Personal Productivity for Lawyers
This quick-start guide to Getting Things Done and Inbox Zero also includes two shortcuts for those who want the benefits of GTD without having to learn the system.
Have you ever been accused of being arrogant? Boy, I have. And rightly so. I’ve done more of my fair share of pole-vaulting over the fine line between self-confidence and arrogance. Why? Because I didn’t have a good working definition of “humility.”
Yes, I can be arrogant, and some will accuse me of being arrogant simply because I’m writing on the subject of humility. Who am I to tell you how to be humble?! Hmmmf! Maybe I’m making a mistake sharing on this subject, but I’ll take that risk.
I’m not going to tell you how to be humble, because I’m not an adept and we all learned in our first week of Real Property that you cannot transfer something you don’t possess. Honestly, I don’t know. Welcome to the paradox of humility.
What I can share are two definitions of humility that I’m willing to work toward. These ideals, while difficult to attain (and I certainly have not attained them) are simple to remember. But before sharing the ideals, let’s get a firm understanding of why it’s important to strive toward a working understanding and daily practice of humility.
- It makes life easier.

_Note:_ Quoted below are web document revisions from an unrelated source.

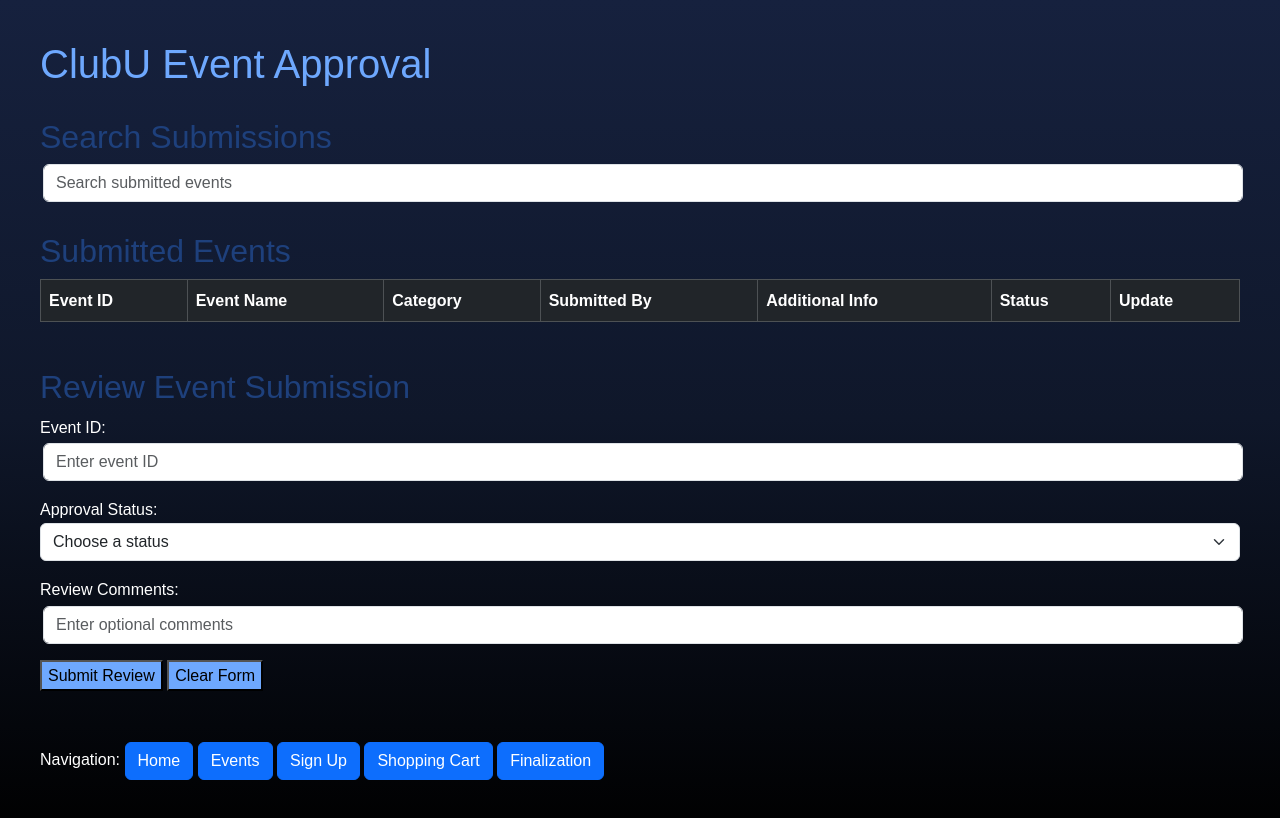
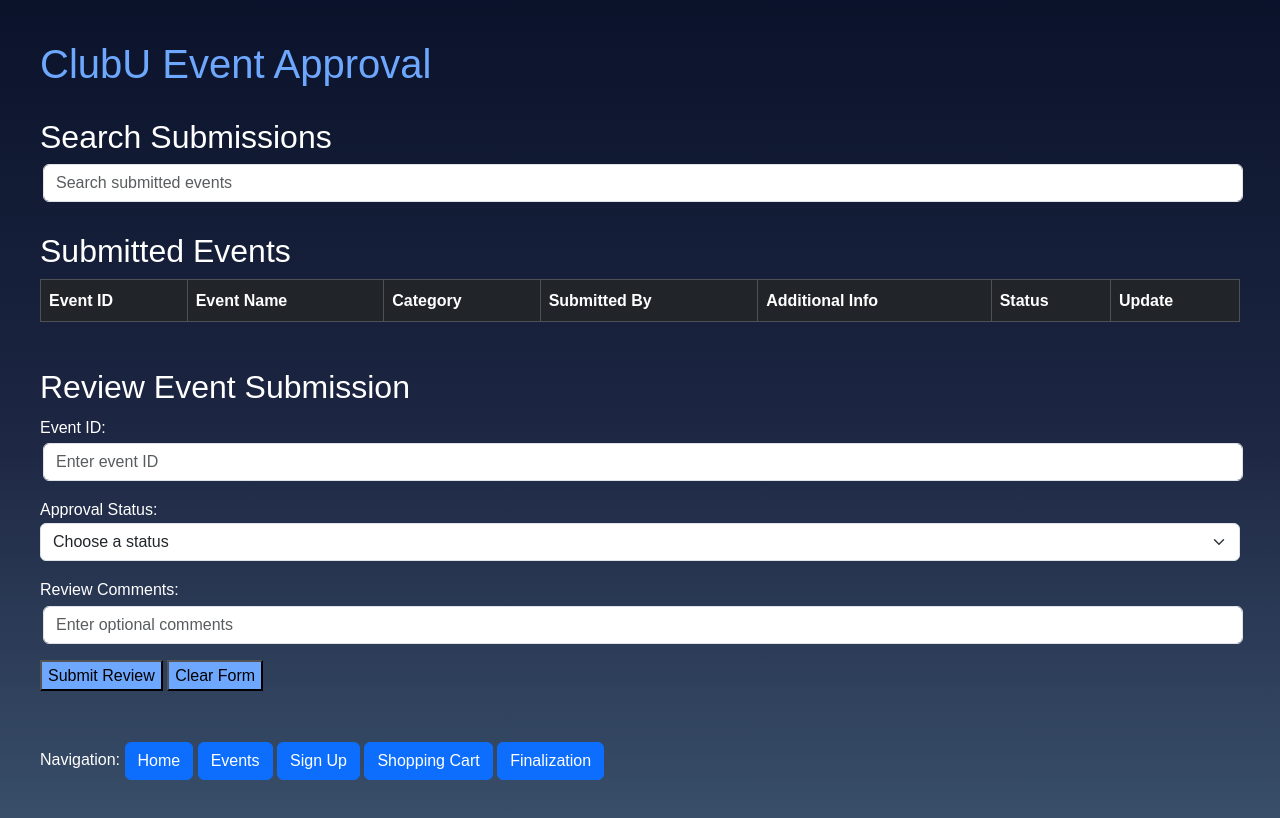
Before and after one commit to KrishP-Coder/Final-Project-IST-256_Group-9, a plain HTML site: page approve.html in a window 1280 px wide. Drawn offline with nearby package versions, Linux system fonts and the light colour scheme; a script that the page names is missing.

Commit message:
Add CSS styles for approval page
Added styles for approval page background and heading.

```diff
--- a/style.css
+++ b/style.css
@@ -118,3 +118,13 @@ body.finalization h2 {
 .billing-page form {
     line-height: 1.5;
 }
+
+/* CSS for approve page */
+
+body.approval-page {
+    background: linear-gradient(to bottom, #0b132b, #1c2541, #3a506b);
+}
+
+body.approval-page h2 {
+    color: white;
+}
```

We don’t have to live under our self-imposed sentence of always being the best, smartest, hardest-working. That self-reliant attitude causes all sorts of damage to ourselves and the people in our lives.
- It’ll help the profession. The prevalence of arrogant lawyers has hurt the reputation of the profession, which harms all of us. So, doing our part to lessen that perception is an ethic worth our collective aspiration.
With those two thoughts in mind, let’s look at two working definitions of humility.
“In relationships, humility makes no comparisons.”
Making no comparisons between ourselves and others we meet frees us from the constant trap of feeling “less than” or “not good enough” than some people and the trap of feeling guilty for possessing the wonderful skills and talents that each of us possess. We have all experienced the fear of not being good enough and its twin that others will think we’re arrogant when we are good enough—especially when we’re sincerely and naturally great at something.
Try not to compare yourself to others all the time and you’ll experience a freedom from fear that you’ve never known before.
“In experiences, humility accepts the situation as it is.”
We’re in the business of fixing problems. So, accepting life on life’s term is not something we practice very often. It’s our JOB to change things for the better, or at least in the best interest of our client. That’s OK in our professional life most of the time because it has to be. But it’s not always the best move to change something. Sometimes it’s in the best interest of our client to accept how things are instead of acting to make things worse. Sometimes it’s in the best interest of our self-esteem to just be humble.
Sincere humility is really one of the strongest powers on the planet. I don’t possess this characteristic as often as I would like. Maybe it can never be truly possessed. But, I’m willing to move toward an ideal. I hope you’ll join me on that path, for yourself, and for the good of the profession.
What is your definition of humility and how do you work toward your ideal?